Regardless of whether you are an at-will, contracted, or otherwise maintain some sort of protected relationship with your employer, the Covenant of Good Faith and Fair Dealing is present in every employer-employee relationship. This amounts to a contract of sorts – and quite simply, your employer can never breach that contract. A Breach of the Covenant of Good Faith and Fair Dealing is a claim that is often brought as a “fall-back” to other, stronger claims; however, it can prove to be a formidable claim in and of itself.
Generally, the Covenant of Good Faith and Fair Dealing prohibits terminations that are at odds with “Public Policy.” That general prohibition has been defined by the Courts throughout the years to take on a few, very narrow meanings. As it pertains to employment, it is against Public Policy to terminate an employee by creating fictitious grounds to do so.
Often, when an employer wants to terminate an employee, it begins to “paper” his or her file in an effort to show that the employee has engaged in a pattern of poor performance or misconduct. What is contained in that “paper” could potentially create a cause of action for a Breach of the Covenant of Good Faith and Fair Dealing. An employer cannot manufacture false reasons to terminate an employee. Sometimes, rather than “papering” a file, an employer relies upon one false reason to terminate an employee.
Prosecuting a Breach of the Covenant of Good Faith and Fair Dealing case is extremely difficult.

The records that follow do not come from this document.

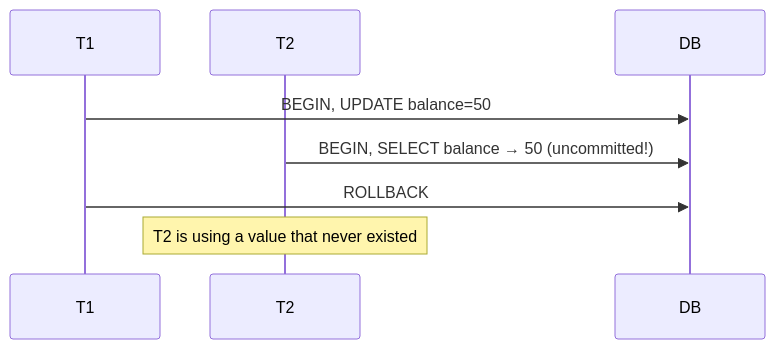
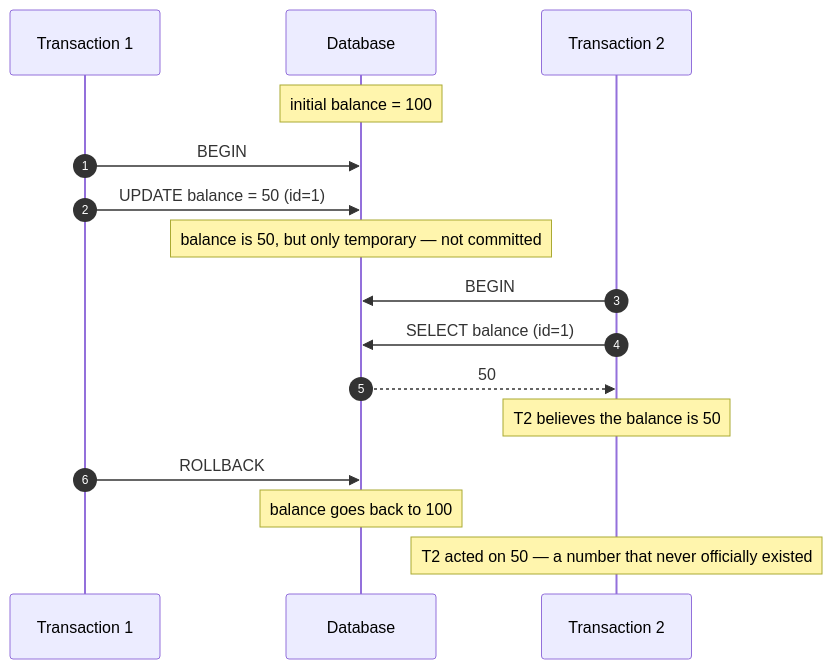
Before and after one commit to tanaymakharia17/tanaymakharia17.github.io: the first of 5 diagrams in _posts/2026-09-23-concurrency-problems-isolation-levels.md, drawn with Mermaid. The commit also changed other lines of this file, not shown here.

Commit message:
Rewrite isolation levels post for beginners with clearer diagrams

````diff
--- a/_posts/2026-09-23-concurrency-problems-isolation-levels.md
+++ b/_posts/2026-09-23-concurrency-problems-isolation-levels.md
@@ -23,9 +38,19 @@
 ```mermaid
 sequenceDiagram
-    participant T1
-    participant T2
-    T1->>DB: BEGIN, UPDATE balance=50
-    T2->>DB: BEGIN, SELECT balance → 50 (uncommitted!)
+    autonumber
+    participant T1 as Transaction 1
+    participant DB as Database
+    participant T2 as Transaction 2
+
+    Note over DB: initial balance = 100
+    T1->>DB: BEGIN
+    T1->>DB: UPDATE balance = 50 (id=1)
+    Note over DB: balance is 50, but only temporary — not committed
+    T2->>DB: BEGIN
+    T2->>DB: SELECT balance (id=1)
+    DB-->>T2: 50
+    Note over T2: T2 believes the balance is 50
     T1->>DB: ROLLBACK
-    Note over T2: T2 is using a value that never existed
+    Note over DB: balance goes back to 100
+    Note over T2: T2 acted on 50 — a number that never officially existed
 ```
````
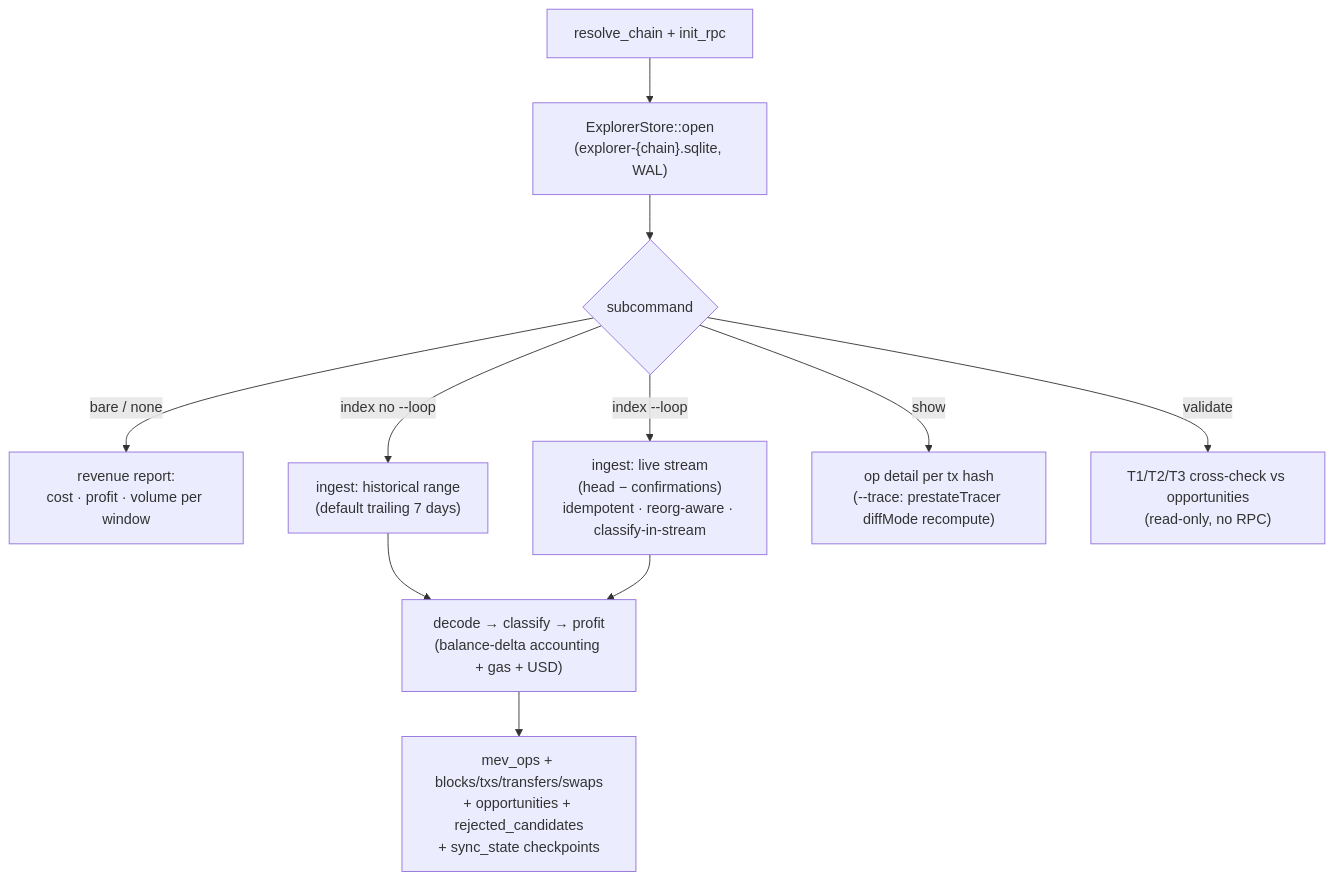
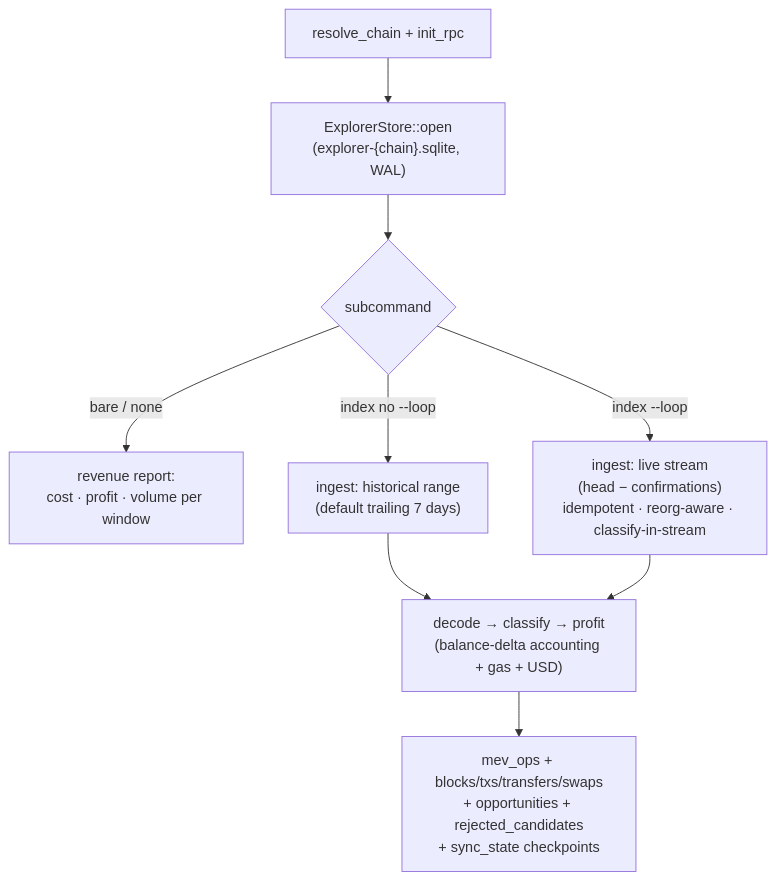
Before and after one commit to moha-moradi/mev-scout: the eighth of 9 diagrams in docs/CLI.md, drawn with Mermaid. The commit also changed other lines of this file and 37 other files, not shown here.

First line of the commit message:
refactor(explorer): remove `show` and `validate` commands from CLI

````diff
--- a/docs/CLI.md
+++ b/docs/CLI.md
@@ -377,13 +375,11 @@
 ```mermaid
 flowchart TB
     A["resolve_chain + init_rpc"] --> B["ExplorerStore::open<br/>(explorer-{chain}.sqlite, WAL)"]
     B --> C{"subcommand"}
     C -- "bare / none" --> R["revenue report:<br/>cost · profit · volume per window"]
     C -- "index no --loop" --> BF["ingest: historical range<br/>(default trailing 7 days)"]
     C -- "index --loop" --> E["ingest: live stream<br/>(head − confirmations)<br/>idempotent · reorg-aware · classify-in-stream"]
     BF --> F["decode → classify → profit<br/>(balance-delta accounting + gas + USD)"]
     E --> F
-    C -- show --> I["op detail per tx hash<br/>(--trace: prestateTracer diffMode recompute)"]
-    C -- validate --> V["T1/T2/T3 cross-check vs opportunities<br/>(read-only, no RPC)"]
     F --> L["mev_ops + blocks/txs/transfers/swaps<br/>+ opportunities + rejected_candidates<br/>+ sync_state checkpoints"]
 ```
````
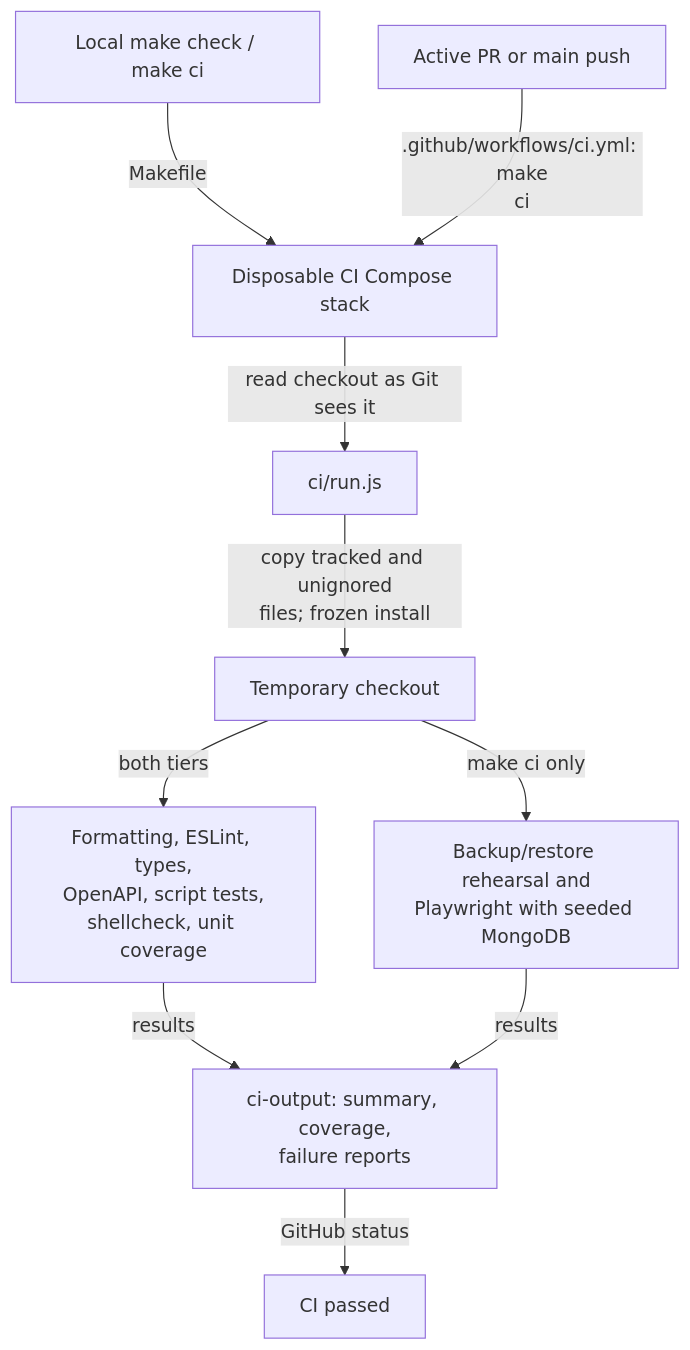
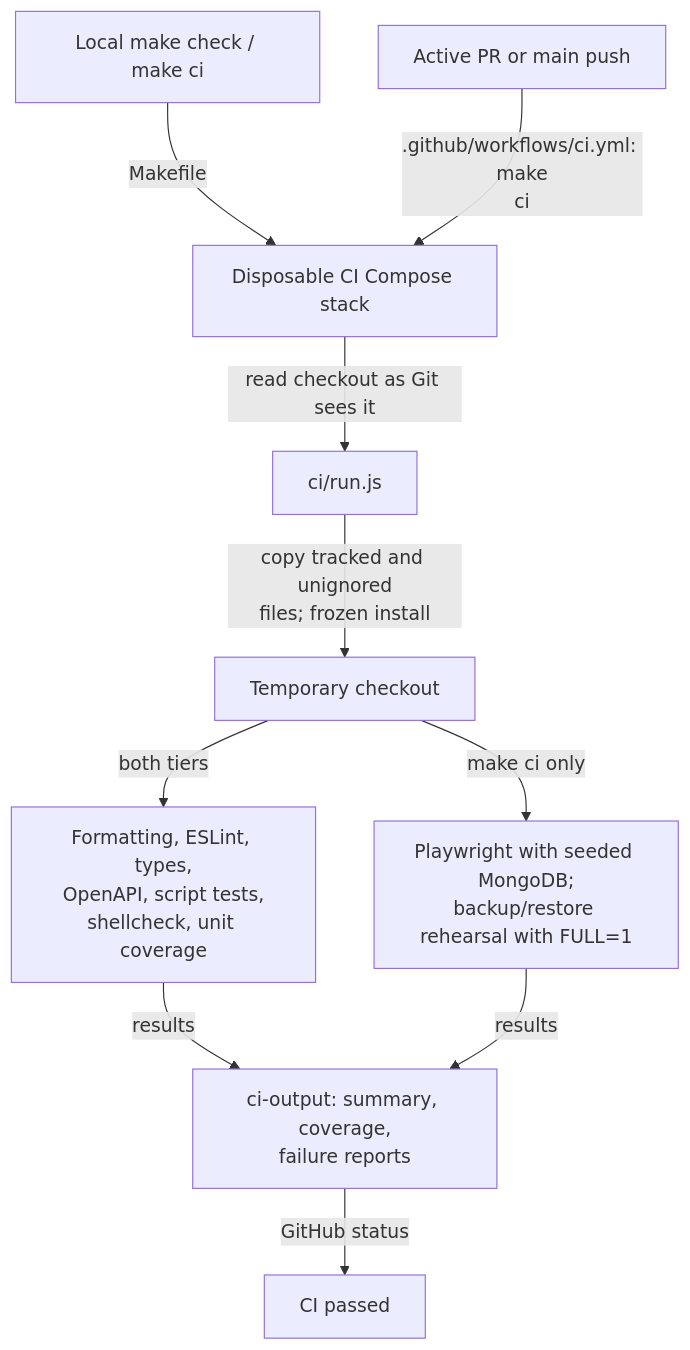
Before and after one commit to jonathan-lindqvist/enstorstarkreview: the first of 2 diagrams in scripts/README.md, drawn with Mermaid. The commit also changed other lines of this file and 9 other files, not shown here.

First line of the commit message:
Skip the backup/restore rehearsal in a local make ci

````diff
--- a/scripts/README.md
+++ b/scripts/README.md
@@ -11,12 +11,12 @@
 ```mermaid
 flowchart TD
     Local["Local make check / make ci"] -->|"Makefile"| Stack["Disposable CI Compose stack"]
     GitHub["Active PR or main push"] -->|".github/workflows/ci.yml: make<br/>ci"| Stack
     Stack -->|"read checkout as Git sees it"| Runner["ci/run.js"]
     Runner -->|"copy tracked and unignored<br/>files; frozen install"| Checkout["Temporary checkout"]
     Checkout -->|"both tiers"| Fast["Formatting, ESLint, types,<br/>OpenAPI, script tests,<br/>shellcheck, unit coverage"]
-    Checkout -->|"make ci only"| Full["Backup/restore rehearsal and<br/>Playwright with seeded MongoDB"]
+    Checkout -->|"make ci only"| Full["Playwright with seeded MongoDB;<br/>backup/restore rehearsal with FULL=1"]
     Fast -->|"results"| Reports["ci-output: summary, coverage,<br/>failure reports"]
     Full -->|"results"| Reports
     Reports -->|"GitHub status"| Gate["CI passed"]
 ```
````
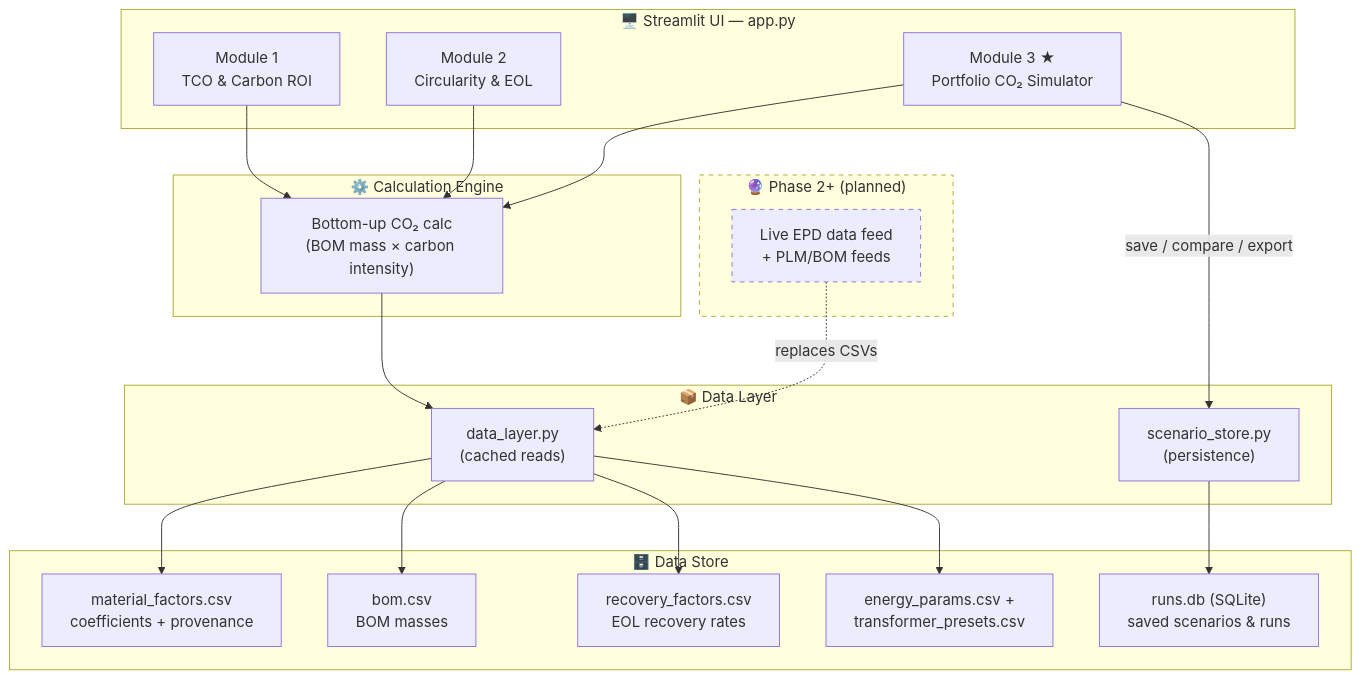
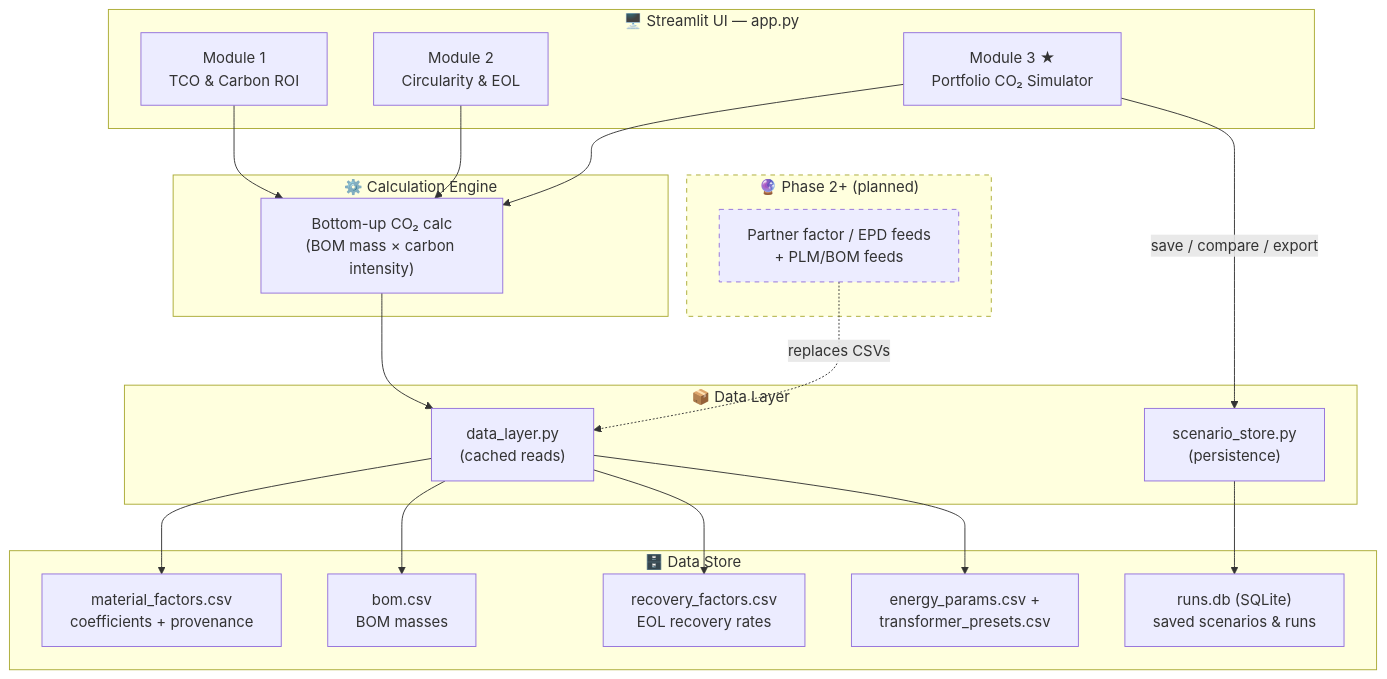
The first of 2 diagrams in README.md (lugasraka/CO2-calculator-prototype-transformer), drawn with Mermaid before and after one commit. The commit also changed other lines of this file and 9 other files, not shown here.

````diff
--- a/README.md
+++ b/README.md
@@ -31,44 +42,44 @@
 ```mermaid
 flowchart TD
     subgraph UI["🖥️ Streamlit UI — app.py"]
         M1["Module 1<br/>TCO & Carbon ROI"]
         M2["Module 2<br/>Circularity & EOL"]
         M3["Module 3 ★<br/>Portfolio CO₂ Simulator"]
     end
 
     subgraph LOGIC["⚙️ Calculation Engine"]
         CALC["Bottom-up CO₂ calc<br/>(BOM mass × carbon intensity)"]
     end
 
     subgraph DATA["📦 Data Layer"]
         DL["data_layer.py<br/>(cached reads)"]
         SS["scenario_store.py<br/>(persistence)"]
     end
 
     subgraph STORE["🗄️ Data Store"]
         MF["material_factors.csv<br/>coefficients + provenance"]
         BOM["bom.csv<br/>BOM masses"]
         RF["recovery_factors.csv<br/>EOL recovery rates"]
         EP["energy_params.csv +<br/>transformer_presets.csv"]
         DB["runs.db (SQLite)<br/>saved scenarios & runs"]
     end
 
     subgraph FUTURE["🔮 Phase 2+ (planned)"]
-        FEED["Live EPD data feed<br/>+ PLM/BOM feeds"]
+        FEED["Partner factor / EPD feeds<br/>+ PLM/BOM feeds"]
     end
 
     M1 --> CALC
     M2 --> CALC
     M3 --> CALC
     CALC --> DL
     M3 -->|save / compare / export| SS
     DL --> MF
     DL --> BOM
     DL --> RF
     DL --> EP
     SS --> DB
     FEED -.replaces CSVs.-> DL
 
     classDef future stroke-dasharray: 5 5;
     class FUTURE,FEED future;
 ```
````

If you believe your employer has create a false record in order to terminate you, contact an employment lawyer for a case evaluation: